Welcome to another edition of If My Book, the Monkeybicycle feature in which authors compare their recently released books to weird things. Today Adam Van Winkle writes about Abraham Anyhow, his new novel published by Red Dirt Press.

If Abraham Anyhow were a relative, it would be the crippled step-uncle stashed away in a trailer on the back lot. It’d nag at you with the complexities of family strain and guilt.

If Abraham Anyhow were that trailerhouse, it’d be mostly whole still, but rotted away in some places since it’s sat abandoned ever since that Sunday they found your uncle dead of his alcoholism and bad body facedown in the shag-carpet hallway floor. It’d be littered with cracked and broken toiletries and stale food stuffs and empty Old Milwaukee cans and old musty clothes because no one ever got around to cleaning it out after Kenneth passed. Those rotten spots will grow and mold and decay until the trailer falls unless someone gets a notion to level it first.

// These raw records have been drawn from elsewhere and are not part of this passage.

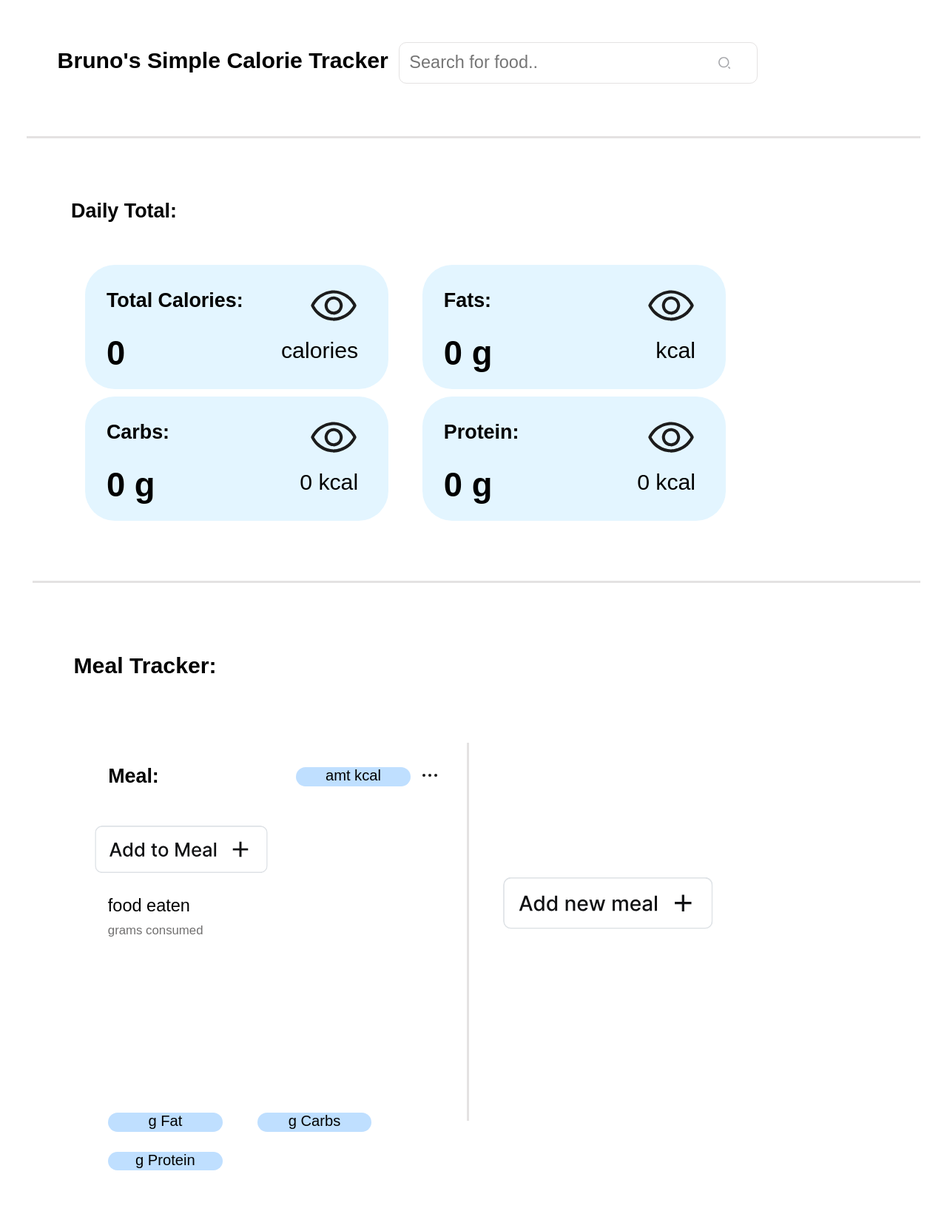
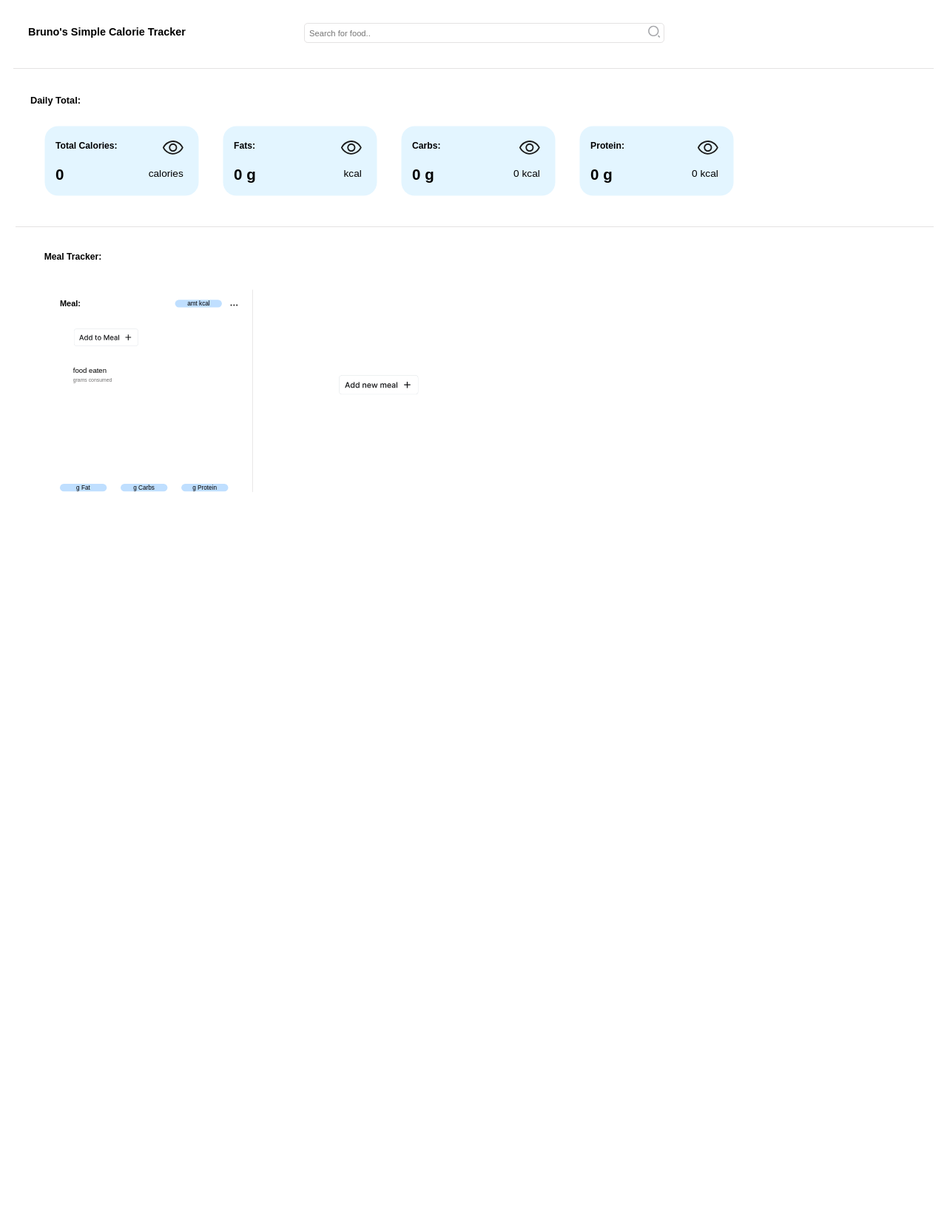
Before and after one commit to BrunoDDelgado/Bsct_app, a Flask app: page / in a window 1280 px wide. Shown: the whole page at 74% size. After the commit the page ends 665 px from the top, so only its background shows below. Run offline with Flask 3, Linux system fonts and the light colour scheme; data that the repository does not hold is empty.

Commit message:
fixed frontend bug

```diff
--- a/BSCT/BSCTMainProject/main.py
+++ b/BSCT/BSCTMainProject/main.py
@@ -1,4 +1,5 @@
 from flask import Flask, render_template, request, session
+from flask_cors import CORS
 from pprint import pprint
 import uuid
 from waitress import serve
@@ -14,6 +15,8 @@ import meal_total
 # build class for route funcs
 
 app = Flask(__name__)
+CORS(app)
+
 app.secret_key = os.urandom(24)
 
 @app.route('/')
--- a/BSCT/BSCTMainProject/static/css/bsct_style.css
+++ b/BSCT/BSCTMainProject/static/css/bsct_style.css
@@ -1,7 +1,7 @@
 /* <<<GENERAL RULES>>> */
 html{
   font-family: 'Arial';
-  font-size: 1.45rem;
+  font-size: 16px;
 }
 
 body{
@@ -1338,122 +1369,272 @@ img:hover{
   }
 
   #name-save-card{
-    left:20%;
-    height: 38%;
-    min-width: 13rem;
+    left:10%;
+    top:15%;
+    width:80vw;
+    height: 60vh;
     font-size: 0.8rem;
   }
 }
 
-
-/* laptops -> lower res screen */
-@media (max-width: 1700px) {
+/* lower res screen */
+@media (min-width:1100px) and (max-width: 1499px) {
   html{
-    font-size: 1.23rem;
-  }
-
+    font-size: 1rem;
+  }
+
+  .macro-cards{
+    transform: scale(0.95);
+  }
+
+  .cards{
+    font-size: 0.8rem;
+    margin-top:1.6rem;
+  }
+
+  .macro-display h1{
+    margin-top: 1.5rem;
+    margin-left: 0.5rem;
+  }
+
+  .meal-tracker{
+    transform: scale(0.95);
+    margin-top: 0.15rem;
+    max-height: 42vh;
+  }
+
+  #meal-tracker-title{
+    margin-top: 1.4rem;
+    margin-left: 0.5rem;
+    margin-bottom:0.5rem;
+    font-size: 0.8rem;
+  }
+
+  #meal-tracker-secondary-container{
+    margin-bottom: 1rem;
+  }
+
+  #add-to-meal{
+    transform: scale(0.7);
+    left: -3%;
+    top:10%;
+    margin-bottom: 1rem;
+  }
+
+  #add-new-meal-btn{
+    transform: scale(0.7);
+  }
+
+  #option-button{
+    margin-top:0rem;
+    transform: scale(0.9);
+  }
+
+  .meal-builder{
+    margin-left: 0rem;
+    transform: scale(0.9);
+    width: 25vw;
+  }
+
+  .bottom-buttons{
+    transform: scale(0.8);
+  }
+
+  .bottom-buttons #cancel-btn{
+    transform: scale(0.8);
+  }
+
+
+  #name-save-btn{
+    transform: scale(0.8);
+  }
+
+  #mb-cancel-btn-amt{
+    transform: scale(0.6);
+  }
+
+  #mb-add-btn{
+    transform: scale(0.6);
+    left: 35%;
+  }
+
+  #cancel-btn-save{
+    transform: scale(0.5);
+    right: 10%;
+  }
+
+  #save-btn{
+    transform: scale(0.5);
+  }
+
+  #cancel-btn-amt{
+    transform: scale(0.6);
+    right:90%;
+  }
+
+  #add-btn{
+    transform: scale(0.6);
+    right:20%;
+  }
+}
+
+/* 1080 */
+@media (min-width:1500px) and (max-width: 2150px) {
+  html{
+    font-size: 1.5rem;
+  }
   .meal-builder{
     width: 24vw;
   }
 
   #add-to-meal{
+    transform: scale(0.9);
+    left: 0%;
+    margin-bottom: 1rem;
+  }
+
+  .add-new-meal{
+    transform: scale(0.85);
+  }
+
+  #option-button{
+    margin-top:0rem;
     transform: scale(1);
-    left: 1%;
-    margin-bottom: 1rem;
-  }
-
-  .add-new-meal{
-    transform: scale(0.90);
-  }
-
-}
-
-/* 1080 */
-@media (max-width: 2000px) {
+  }
+
+  .bottom-buttons #cancel-btn{
+    transform: scale(0.85);
+  }
+
+  #name-save-btn{
+    transform: scale(0.85);
+  }
+}
+
+/* 1440 */
+@media (min-width:2200px) and (max-width: 3700px) {
   html{
-    font-size: 1.3rem;
+    font-size:1.8rem;
+  }
+
+  #option-button{
+    margin-top:0.2rem;
+    transform: scale(2.1);
+  }
+
+  #add-to-meal{
+    margin-left: 1.1rem;
+    margin-bottom: 1.2rem;
   }
 
   .meal-builder{
-    width: 24vw;
+    width: 23vw;
+  }
+
+  .bottom-buttons #cancel-btn{
+    transform: scale(1.2);
+    margin-left:2rem;
+   }
+
+  #name-save-btn{
+    transform: scale(1.2);
+    margin-left:3rem;
+  }
+
+  #mb-cancel-btn-amt{
+    transform: scale(1);
+  }
+
+  #mb-add-btn{
+    transform: scale(1);
+    left: 65%;
+  }
+
+  #cancel-btn-save{
+    transform: scale(0.8);
+    right: 10%;
+  }
+
+  #save-btn{
+    transform: scale(0.8);
+  }
+
+  #cancel-btn-amt{
+    transform: scale(0.8);
+    right:90%;
+  }
+
+  #add-btn{
+    transform: scale(1);
+    right:20%;
+  }
+}
+
+/* big screens */
+@media (min-width:3500px) {
+  html{
+    font-size: 2.5rem;
+  }
+
+ #option-button{
+    margin-top:0.2rem;
+    transform: scale(2.1);
   }
 
   #add-to-meal{
-    transform: scale(1.05);
-    left: 1%;
-    margin-bottom: 1rem;
-  }
-
-  .add-new-meal{
-    transform: scale(0.95);
-  }
-
-}
-
-/* big screens  - 2k +*/
-@media (max-width:3000px) {
-  html{
-    font-size: 1.8rem;
+    transform:scale(2);
+    margin-left: 2rem;
+    margin-bottom: 1.2rem;
+  }
+
+  #add-new-meal-btn{
+    transform: scale(2);
   }
 
   .meal-builder{
-    margin-right: 0rem;
-    width: 25vw;
-  }
-
-  #add-to-meal{
-    transform: scale(1.4);
-    left: 1%;
-  }
-
-  .add-new-meal{
-    transform: scale(1.2);
-  }
-
-}
-
-@media (max-width:3000px) {
-  html{
-    font-size: 1.8rem;
-  }
-
-  .meal-builder{
-    margin-right: 0rem;
-    width: 25vw;
-  }
-
-  #add-to-meal{
-    transform: scale(1.4);
-    left: 1%;
-  }
-
-  .add-new-meal{
-    transform: scale(1.2);
-  }
-
-}
-
-@media (max-width:5000px) {
-  html{
-    font-size: 2.1rem;
-  }
-
-  .meal-builder{
-    margin-right: 0rem;
-    width: 25vw;
-  }
-
-  #add-to-meal{
+    width: 23vw;
+  }
+
+  .bottom-buttons #cancel-btn{
     transform: scale(1.6);
-    left: 1%;
-  }
-
-  .add-new-meal{
-    transform: scale(1.4);
-  }
-
-}
-
+    margin-left:2rem;
+   }
+
+  #name-save-btn{
+    transform: scale(1.6);
+    margin-left:3rem;
+  }
+
+  #mb-cancel-btn-amt{
+    transform: scale(1.6);
+  }
+
+  #mb-add-btn{
+    transform: scale(1.6);
+    margin-left: 3rem;
+  }
+
+  #cancel-btn-save{
+    margin-top:0.5rem;
+    transform: scale(1.1);
+  }
+
+  #save-btn{
+    margin-top:0.5rem;
+    transform: scale(1.1);
+  }
+
+  #cancel-btn-amt{
+    transform: scale(1.6);
+    right:90%;
+  }
+
+  #add-btn{
+    transform: scale(1.6);
+    left:55%;
+  }
+
+}
 
 /* ******************TODO******************
 - media queries will need more detail -> for now = workable
--- a/BSCT/BSCTMainProject/static/js/bsct_main_script.js
+++ b/BSCT/BSCTMainProject/static/js/bsct_main_script.js
@@ -36,7 +36,11 @@ document.addEventListener("DOMContentLoaded", function(){
 
     ui.mbBuilderSearchBarForm.addEventListener("submit", async (e) =>{
         e.preventDefault();
-        ui.searchbarForm.dispatchEvent(new Event('submit'));
+        if (ui.searchbarForm.requestSubmit) {
+            ui.searchbarForm.requestSubmit();
+        } else {
+            ui.searchbarForm.submit();
+        }
     });
 
     ui.addToMealBuilder.addEventListener('click', (e) =>{
@@ -46,7 +50,11 @@ document.addEventListener("DOMContentLoaded", function(){
 
     ui.addFoodBtn.addEventListener('click', function(event){
         event.preventDefault();
-        ui.mbAmmountForm.dispatchEvent(new Event('submit'));
+        if (ui.mbAmmountForm.requestSubmit) {
+            ui.mbAmmountForm.requestSubmit();
+        } else {
+            ui.mbAmmountForm.submit();
+        }
     });
 
     ui.mbAmmountForm.addEventListener('submit', async function(event){
@@ -69,6 +77,11 @@ document.addEventListener("DOMContentLoaded", function(){
 
     ui.saveMeal.addEventListener('click', () =>{
         ui.nameMealForm.dispatchEvent(new Event('submit'));
+        if (ui.nameMealForm.requestSubmit) {
+            ui.nameMealForm.requestSubmit();
+        } else {
+            ui.nameMealForm.submit();
+        }
     });
 
     ui.addNewMealBtn.addEventListener("click",  function(event){
```
Also changed, not shown: other parts of BSCT/BSCTMainProject/static/css/bsct_style.css (+56 -25 lines), BSCT/BSCTMainProject/wsgi.py (deleted, +0 -7 lines).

If Abraham Anyhow were one of those items left behind it’d be the old faded Folgers coffee tin in the corner, its growing rust spots a reminder of a wounded and weathered past.

If Abraham Anyhow were one of Uncle Kenneth’s ailments—the coroner reported many—it’d be water on the heart. It’d slow and pain your ticker. Every time you try to take a step forward your pumper would want to drag you two steps back.

If Abraham Anyhow were a memory of Uncle Kenneth it’d be the uncomfortable days your stepdaddy drug you to that sour smelling trailer, made you sit around while they listened to sad old country songs and drank sour beer and talked sad about their dead daddy. Or maybe it’d be that last image of him when they put him in the van with his face bloody and mangled where it fell on the air conditioner grate hidden in the shag carpet of the floor.

If Abraham Anyhow were that blood, it would be dried and scabbed over and ready to heal.

 
 
 


Adam Van Winkle has published fiction in Pithead Chapel, Cheap Pop, Steel Toe Review, and elsewhere. He is founder and editor of Cowboy Jamboree Magazine. While raised in Texoma on both sides of the Oklahoma Texas border, he currently resides on a rural route with his wife and two dogs in Southern Illinois. Find him on Twitter at @cowboyjamboree.